*WHAT TO WORK ON*
Going through the entries below, copy out each line that contains "have".

*RECORDED DATA*
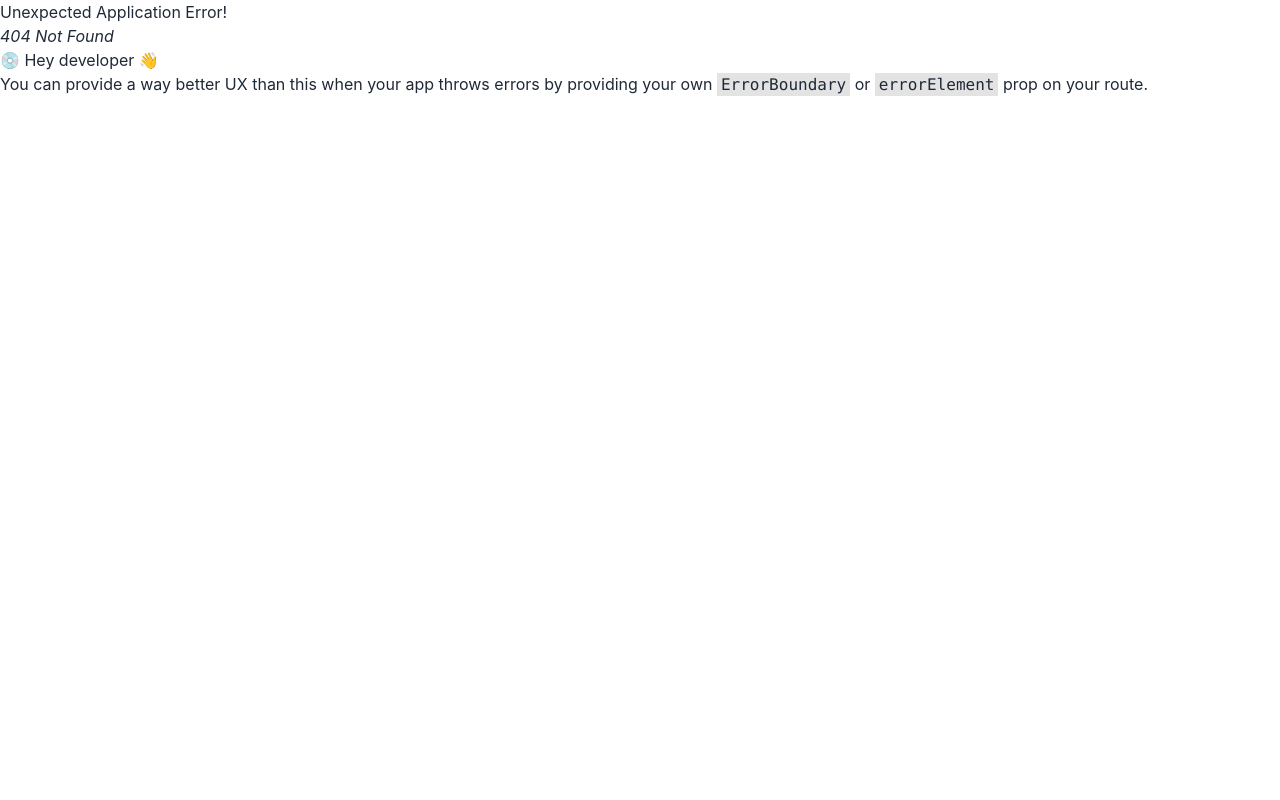
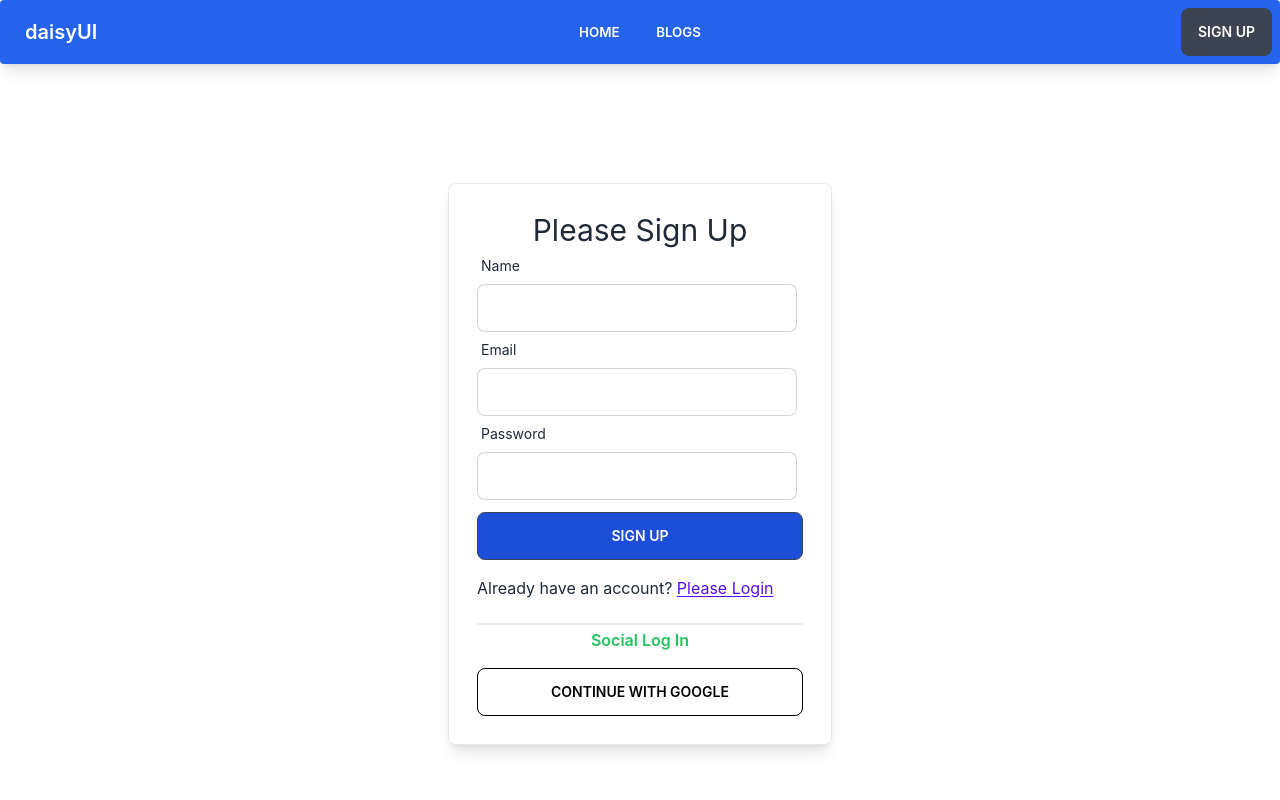
Before and after one commit to fazlarabby1/laptop-hub-client, a React (Create React App) app: page /login in a window 1280 px wide. Before the commit this address had no page. Shown: the top 800 px of the page. Built offline with nearby package versions, Linux system fonts and the light colour scheme.

Commit message:
implemented signup method and updated user name

```diff
--- a/src/Pages/Home/Categories/Categories.js
+++ b/src/Pages/Home/Categories/Categories.js
@@ -1,7 +1,5 @@
-import React, { useContext, useEffect, useState } from 'react';
-import { Link } from 'react-router-dom';
+import React, { useEffect, useState } from 'react';
 import Loading from '../../../components/Loading/Loading';
-import { AuthContext } from '../../../contexts/AuthProvider';
 import CategoryCard from './CategoryCard/CategoryCard';
 
 const Categories = () => {
--- a/src/Pages/SignUp/SignUp.js
+++ b/src/Pages/SignUp/SignUp.js
@@ -11,37 +11,35 @@ const SignUp = () => {
     const navigate = useNavigate();
     const { createUser, updateUser } = useContext(AuthContext);
     const [error, setError] = useState('');
+    const [signupError, setSignupError] = useState(null);
+    const [loading, setLoading] = useState(true);
 
     const handleSignUp = data => {
         const name = data.name;
         const email = data.email;
         const password = data.password;
-        console.log(name, email, password);
 
-        // setError('')
-        // createUser(email, password)
-        //     .then(result => {
-        //         console.log(result.user);
-        //         toast.success('User Created Successfully')
-        //         const userInfo = {
-        //             displayName: name
-        //         }
-
-        //         updateUser(userInfo)
-        //             .then(() => {
-        //                 // saveUser(name, email);
-        //             })
-        //             .catch(error => console.log(error));
-
-        //     })
-        //     .catch(error => setError(error))
+        setSignupError(null);
+        createUser(email, password)
+            .then(result => {
+                console.log(result);
+                const userInfo = {
+                    displayName: name
+                }
+                updateUser(userInfo)
+                    .then(() => {
+                        toast.success('User Created Successfully');
+                    })
+                    .catch(err=> console.log(err))
+            })
+            .catch(error => setSignupError(error))
     }
 
     return (
         <div className='h-[800px] flex justify-center items-center'>
 
             <div className='w-96 p-7 border shadow-lg rounded-lg'>
-                <h2 className='text-3xl text-center'>Sign Up</h2>
+                <h2 className='text-3xl text-center'>Please Sign Up</h2>
                 <form onSubmit={handleSubmit(handleSignUp)}>
                     <div className="form-control w-full max-w-xs">
                         <label className="label">
@@ -72,19 +70,20 @@ const SignUp = () => {
                         <input className="input input-bordered w-full max-w-xs" type='password'
                             {...register('password', {
                                 required: "Password is required",
-                                minLength: { value: 8, message: 'Password muts be at least 8 characters long'}
+                                minLength: { value: 8, message: 'Password muts be at least 8 characters long' }
                             })}
-                            // , pattern: { value: /^(?=.*[A-Z])(?=.*[!@#$&*%*#])(?=.*[0-9].*[0-9])(?=.*[a-z])/, message: ' Password must contain 1 uppercase, 1 lowercase, 2 digits, and 1 special symbol' }
                         />
                         {errors.password && <p className='text-red-600'>{errors.password?.message}</p>}
                     </div>
                     {error?.message && <p className='text-red-600'>{error?.message}</p>}
 
-                    <input className='btn w-full mt-3' type="submit" value='Sign Up' />
+                    {signupError && <p className='text-red-600'>{signupError?.message}</p>}
+                    <input className='btn bg-blue-700 w-full mt-3' type="submit" value='Sign Up' />
                 </form>
 
-                <p className='mt-4'>Already have an account? <Link to='/login' className='text-secondary'>Please Login</Link></p>
-                <div className="divider">OR</div>
+                <p className='mt-4'>Already have an account? <Link to='/login' className='text-primary underline underline-offset-2'>Please Login</Link></p>
+                <div className="divider"></div>
+                <p className='text-center -mt-5 font-semibold text-green-500'>Social Log In</p>
                 <button className='btn btn-outline mt-4 w-full text-black'>Continue With Google</button>
             </div>
         </div>
--- a/src/ProductSummaryCard/ProductSummaryCard.js
+++ b/src/ProductSummaryCard/ProductSummaryCard.js
@@ -1,13 +1,13 @@
 import React from 'react';
-import { FaMapMarkerAlt } from 'react-icons/fa';
+import { FaMapMarkerAlt, FaCheckCircle } from 'react-icons/fa';
 
 const ProductSummaryCard = ({ product }) => {
     console.log(product)
-    const { brand, image, location, originalPrice, postedTime, price, productName, sellerName, usedTime } = product;
+    const { brand, image, location, originalPrice, postedTime, price, productName, sellerName, usedTime, verified } = product;
     return (
         <div className="rounded-md shadow-lg border">
             <div className="flex justify-between p-3">
-                <h2 className="text-sm font-semibold leading-none mb-2">Seller Name: <span className='text-violet-700 font-bold'>{sellerName}</span></h2>
+                <h2 className="text-sm font-semibold leading-none mb-2">Seller Name: <span className='text-violet-700 font-bold'>{sellerName}</span>{verified && <FaCheckCircle />}</h2>
                 <p className="flex text-sm leading-none"><FaMapMarkerAlt className='text-blue-700' /> <span>{location}</span></p>
             </div>
             <img src={image} alt="" className="w-4/5 h-60 mx-auto" />
@@ -24,6 +24,9 @@ const ProductSummaryCard = ({ product }) => {
                     <p className='font-semibold'>Posted Time: <span className='font-normal'>{postedTime}</span></p>
                     <p className='font-semibold'>Used Time: <span className='font-normal'>{usedTime}</span></p>
                 </div>
+                <div className='flex justify-center mt-5'>
+                    <button className='btn btn-primary w-1/2'>Purchase</button>
+                </div>
             </div>
         </div>
     );
--- a/src/Routes/Routes/Routes.js
+++ b/src/Routes/Routes/Routes.js
@@ -27,6 +27,10 @@ export const router = createBrowserRouter([
                 path: '/signup',
                 element: <SignUp></SignUp>
             },
+            {
+                path: '/login',
+                element: <SignUp></SignUp>
+            },
         ]
     }
 ])
--- a/src/contexts/AuthProvider.js
+++ b/src/contexts/AuthProvider.js
@@ -1,9 +1,9 @@
 import React, { createContext, useState } from 'react';
 import { app } from '../firebase/firebase.config';
-import { getAuth, signInWithEmailAndPassword, updateProfile } from 'firebase/auth';
+import { createUserWithEmailAndPassword, getAuth, signInWithEmailAndPassword, updateProfile } from 'firebase/auth';
 
 export const AuthContext = createContext();
-const auth = getAuth(app)
+const auth = getAuth(app);
 
 const AuthProvider = ({ children }) => {
     const [categoryId, setCategoryId] = useState('');
@@ -12,7 +12,7 @@ const AuthProvider = ({ children }) => {
 
     const createUser = (email, password) => {
         setLoading(true);
-        return signInWithEmailAndPassword(auth, email, password);
+        return createUserWithEmailAndPassword(auth, email, password);
     };
 
     const updateUser = (userInfo) => {
```
Lines whose indentation alone changed are shown as unchanged.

*WRITTEN RESPONSE*
-                <p className='mt-4'>Already have an account? <Link to='/login' className='text-secondary'>Please Login</Link></p>
+                <p className='mt-4'>Already have an account? <Link to='/login' className='text-primary underline underline-offset-2'>Please Login</Link></p>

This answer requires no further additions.